I just released version 2.0 of Light.GuardClauses. This version brings new features and some breaking changes. Let’s check them out!
Everything on Category: Software Engineering
Last year in May, I published Light.GuardClauses, a .NET Portable Class Library that lets you perform easy precondition checks at the beginning of your methods. Last Wednesday, I released v1.3 which brings the following new features to you…
My .NET Threading in Detail talk that I gave at the .NET Developer Group Ulm last Wednesday is now online. If you happen to speak German, you can watch it on my YouTube Channel.
My new talk about .NET Threading that I held last Monday at the .NET User Group Regensburg is now online. In it, we’ll take a look behind the curtain of threads, the thread pool, tasks and async await as well as lock-free programming.

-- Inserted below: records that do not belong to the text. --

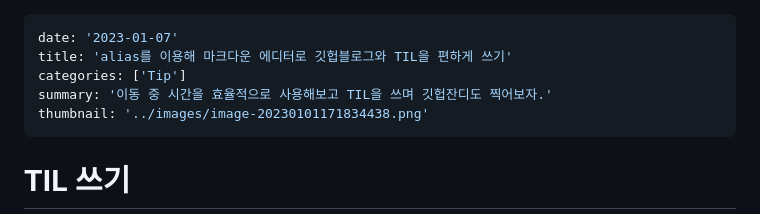
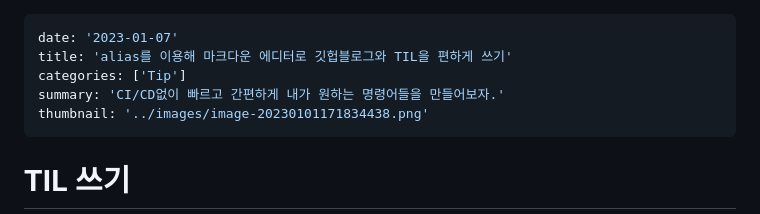
Before and after one commit to joker77z/joker77z.github.io, a Markdown page: contents/Tip/01_how_to_write_til.md, the part around the change. GitHub-like rendering.

Commit message:
posting..

```diff
--- a/contents/Tip/01_how_to_write_til.md
+++ b/contents/Tip/01_how_to_write_til.md
@@ -2,7 +2,7 @@
 date: '2023-01-07'
 title: 'alias를 이용해 마크다운 에디터로 깃헙블로그와 TIL을 편하게 쓰기'
 categories: ['Tip']
-summary: '이동 중 시간을 효율적으로 사용해보고 TIL을 쓰며 깃헙잔디도 찍어보자.'
+summary: 'CI/CD없이 빠르고 간편하게 내가 원하는 명령어들을 만들어보자.'
 thumbnail: '../images/image-20230101171834438.png'
 ---
 
```
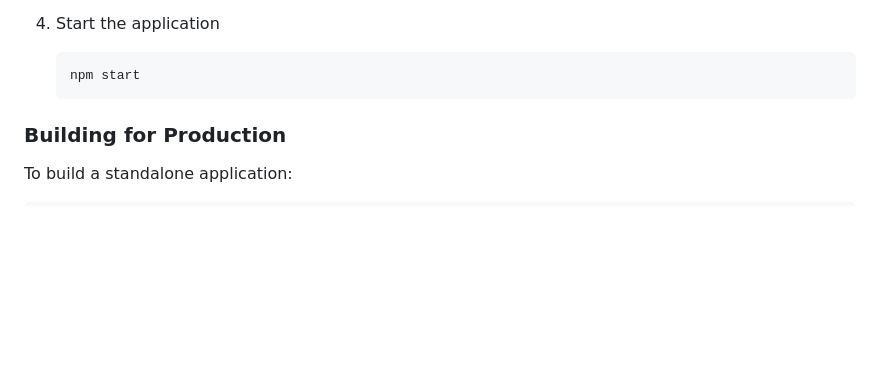
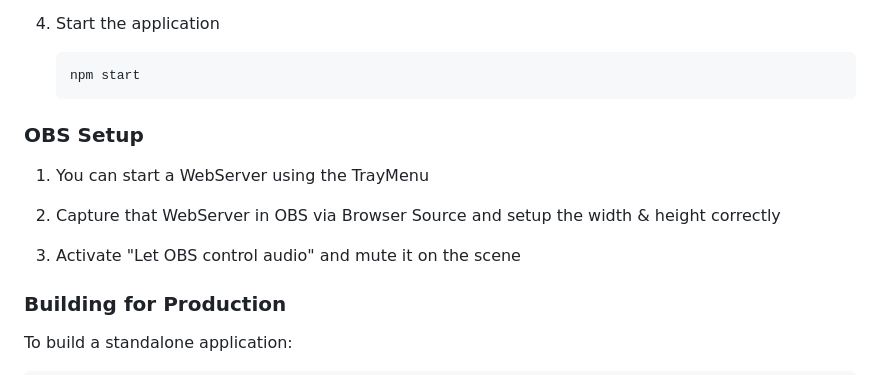
Before and after one commit to Visqi/TwitchRedeemOverlay, a Markdown page: README.md, the part around the change. Drawn GitHub-style; blank space fills up the shorter version.

````diff
--- a/README.md
+++ b/README.md
@@ -46,6 +46,14 @@ A customizable overlay application that displays media when viewers redeem Twitc
    ```
    npm start
    ```
+
+### OBS Setup
+
+1. You can start a WebServer using the TrayMenu
+
+2. Capture that WebServer in OBS via Browser Source and setup the width & height correctly
+
+3. Activate "Let OBS control audio" and mute it on the scene
 
 ### Building for Production
 
````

My previous two posts about Bertrand Meyer’s Design by Contract (DbC) were mainly introductions to pre- and post-conditions and class invariants and how they can be implemented in C# – in this one we’ll check out what implications DbC has if it is combined with the inheritance mechanism of object-oriented programming languages.
If you happen to speak German, you can watch the video of my latest talk at the .NET User Group Regensburg which I held on last Monday, the 25th. of January. In it, we discuss the basics of Design by Contract with its Pre- and Post-Condtions, Class Invariants, and Variants and Invariants for loops as well as a framework called Code Contracts that provides functionality to introduce DbC in .NET. Furthermore, we check out alternatives to Code Contracts and the importance of executable specifications.

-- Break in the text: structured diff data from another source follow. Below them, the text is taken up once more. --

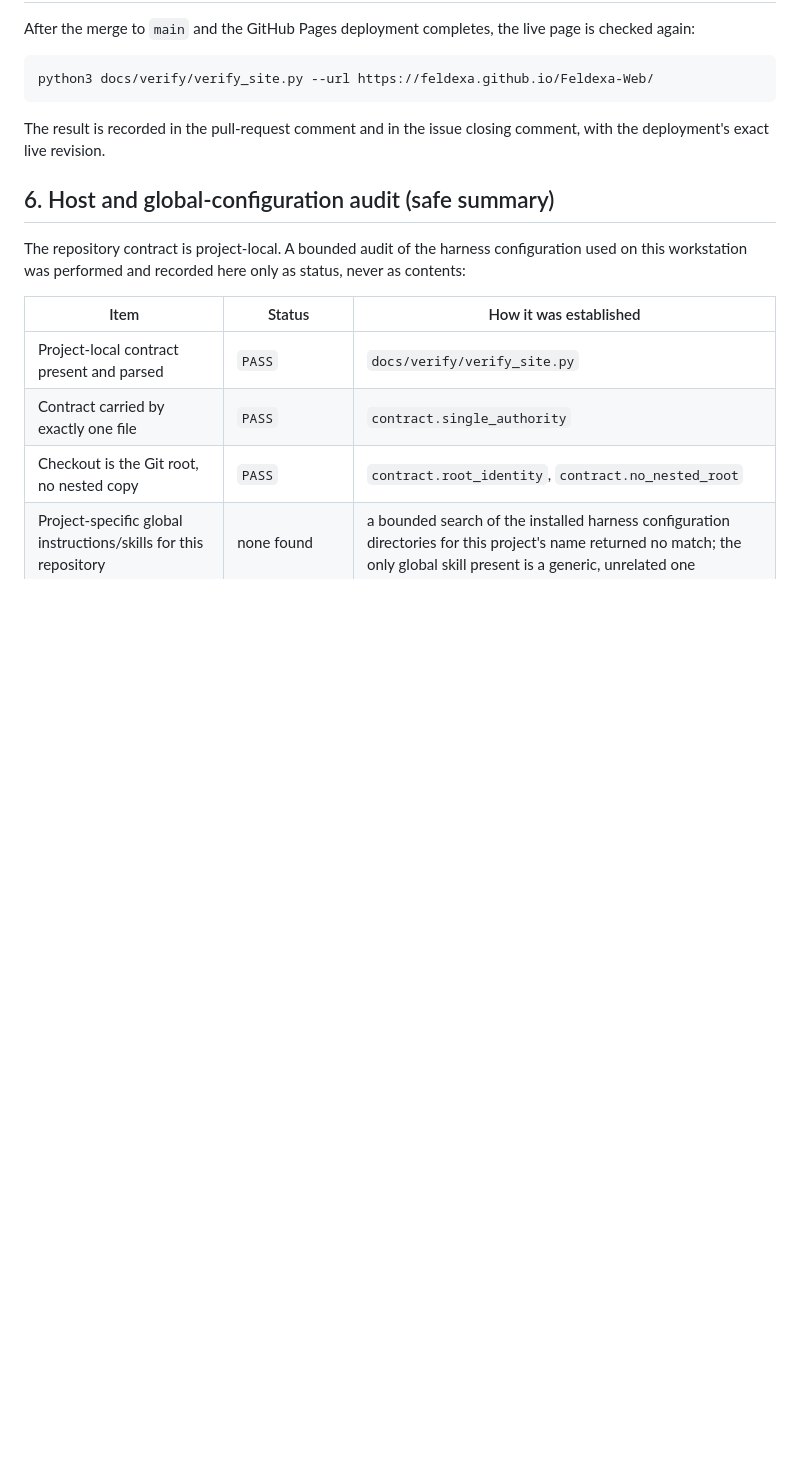
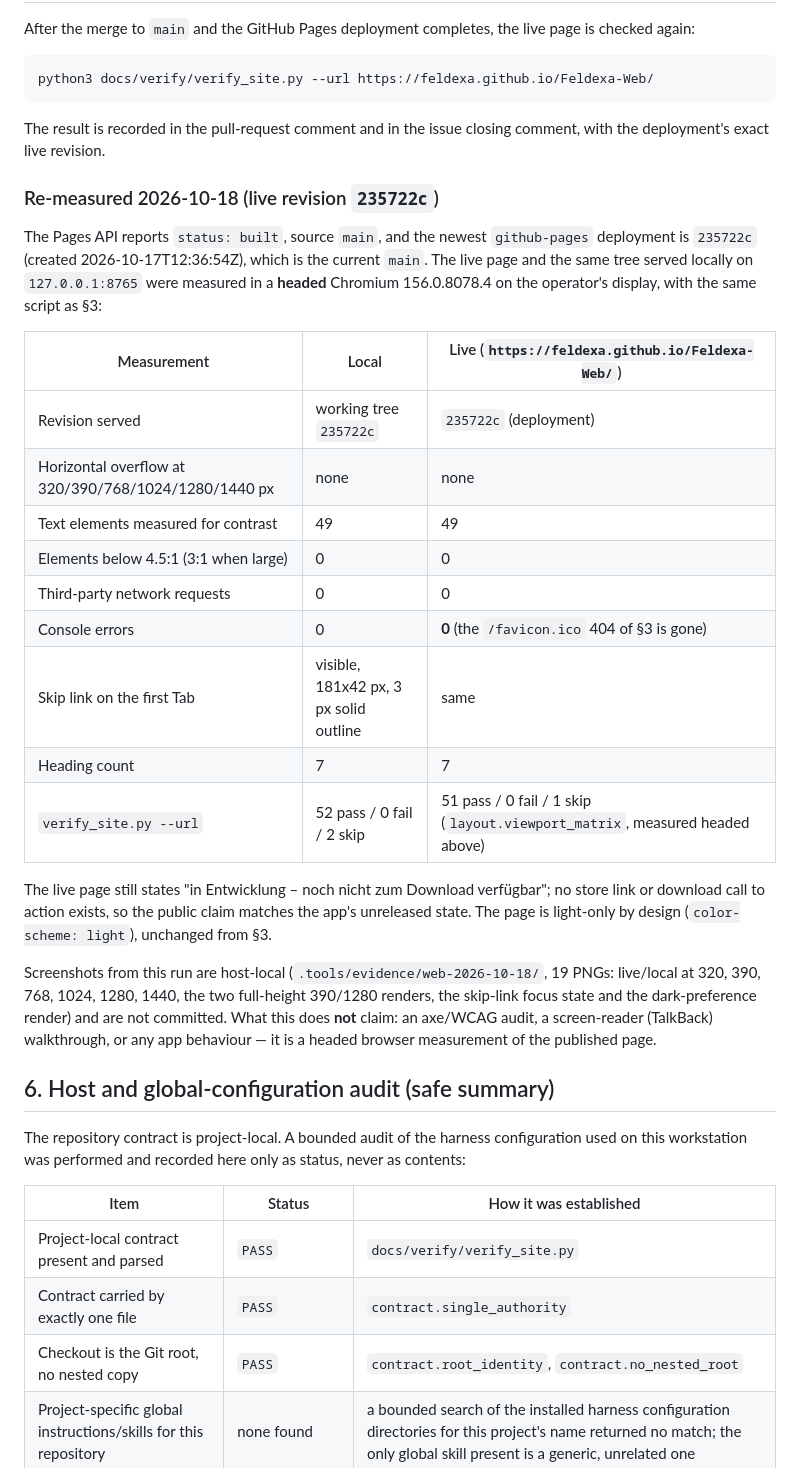
Before and after one commit to Feldexa/Feldexa-Web, a Markdown page: docs/EVIDENCE_SITE_VERIFICATION_2026-10-17.md, the part around the change. Drawn GitHub-style; blank space fills up the shorter version.

Commit message:
docs(evidence): headed re-measurement of the live Pages deployment
The Pages API reports the current deployment as `235722c` (status built, source
main). A headed Chromium measured the live page and the same tree served locally:
no horizontal overflow at 320/390/768/1024/1280/1440 px, 49 text elements and 0
contrast failures, 0 third-party requests, 0 console errors (the old favicon 404
is gone), a visible 3 px skip link on the first Tab, and 7 headings. The live
verifier is 51 pass / 0 fail / 1 skip. The page still says in development, so the
public claim matches the app's unreleased state.

```diff
--- a/docs/EVIDENCE_SITE_VERIFICATION_2026-10-17.md
+++ b/docs/EVIDENCE_SITE_VERIFICATION_2026-10-17.md
@@ -111,6 +111,35 @@ python3 docs/verify/verify_site.py --url https://feldexa.github.io/Feldexa-Web/
 The result is recorded in the pull-request comment and in the issue closing comment, with the
 deployment's exact live revision.
 
+### Re-measured 2026-10-18 (live revision `235722c`)
+
+The Pages API reports `status: built`, source `main`, and the newest `github-pages` deployment is
+`235722c` (created 2026-10-17T12:36:54Z), which is the current `main`. The live page and the same tree
+served locally on `127.0.0.1:8765` were measured in a **headed** Chromium 156.0.8078.4 on the operator's
+display, with the same script as §3:
+
+| Measurement | Local | Live (`https://feldexa.github.io/Feldexa-Web/`) |
+|---|---|---|
+| Revision served | working tree `235722c` | `235722c` (deployment) |
+| Horizontal overflow at 320/390/768/1024/1280/1440 px | none | none |
+| Text elements measured for contrast | 49 | 49 |
+| Elements below 4.5:1 (3:1 when large) | 0 | 0 |
+| Third-party network requests | 0 | 0 |
+| Console errors | 0 | **0** (the `/favicon.ico` 404 of §3 is gone) |
+| Skip link on the first Tab | visible, 181x42 px, 3 px solid outline | same |
+| Heading count | 7 | 7 |
+| `verify_site.py --url` | 52 pass / 0 fail / 2 skip | 51 pass / 0 fail / 1 skip (`layout.viewport_matrix`, measured headed above) |
+
+The live page still states "in Entwicklung – noch nicht zum Download verfügbar"; no store link or
+download call to action exists, so the public claim matches the app's unreleased state. The page is
+light-only by design (`color-scheme: light`), unchanged from §3.
+
+Screenshots from this run are host-local (`.tools/evidence/web-2026-10-18/`, 19 PNGs: live/local at
+320, 390, 768, 1024, 1280, 1440, the two full-height 390/1280 renders, the skip-link focus state and the
+dark-preference render) and are not committed. What this does **not** claim: an axe/WCAG audit, a
+screen-reader (TalkBack) walkthrough, or any app behaviour — it is a headed browser measurement of the
+published page.
+
 ## 6. Host and global-configuration audit (safe summary)
 
 The repository contract is project-local. A bounded audit of the harness configuration used on this
```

In one of my last posts, I discussed the basics of Bertrand Meyer’s Design by Contract, namely pre- and post-conditions on methods. These Boolean assertions are used to check if the caller supplied valid arguments and performed the call while the target object was in a valid state, as well as to verify that the method produced the correct return value and/or side effects after it executed completely. This allows us to give semantical meaning to methods on our objects.
In one of his recent posts, Mark Seemann argued that you should not use the internal modifier for types and their members, because this decreases the testability of your code. While I totally agree with him on the subject, I want to highlight another reason for not using internal: the extensibility of your reusable code bases.
In my video series on the Dependency Inversion Principle that you can watch on YouTube now, I talk a lot about object-oriented abstractions and how we can use them to structure our code in a loosely coupled way. But I didn’t really specify what ‘Abstraction’ actually means in terms of Computer Science.
During the past weeks, I have been releasing videos on the Dependency Inversion Principle (DIP) which was originally published by Uncle Bob in 1996. I’m happy to announce that my video series is finished – you can watch it on YouTube now.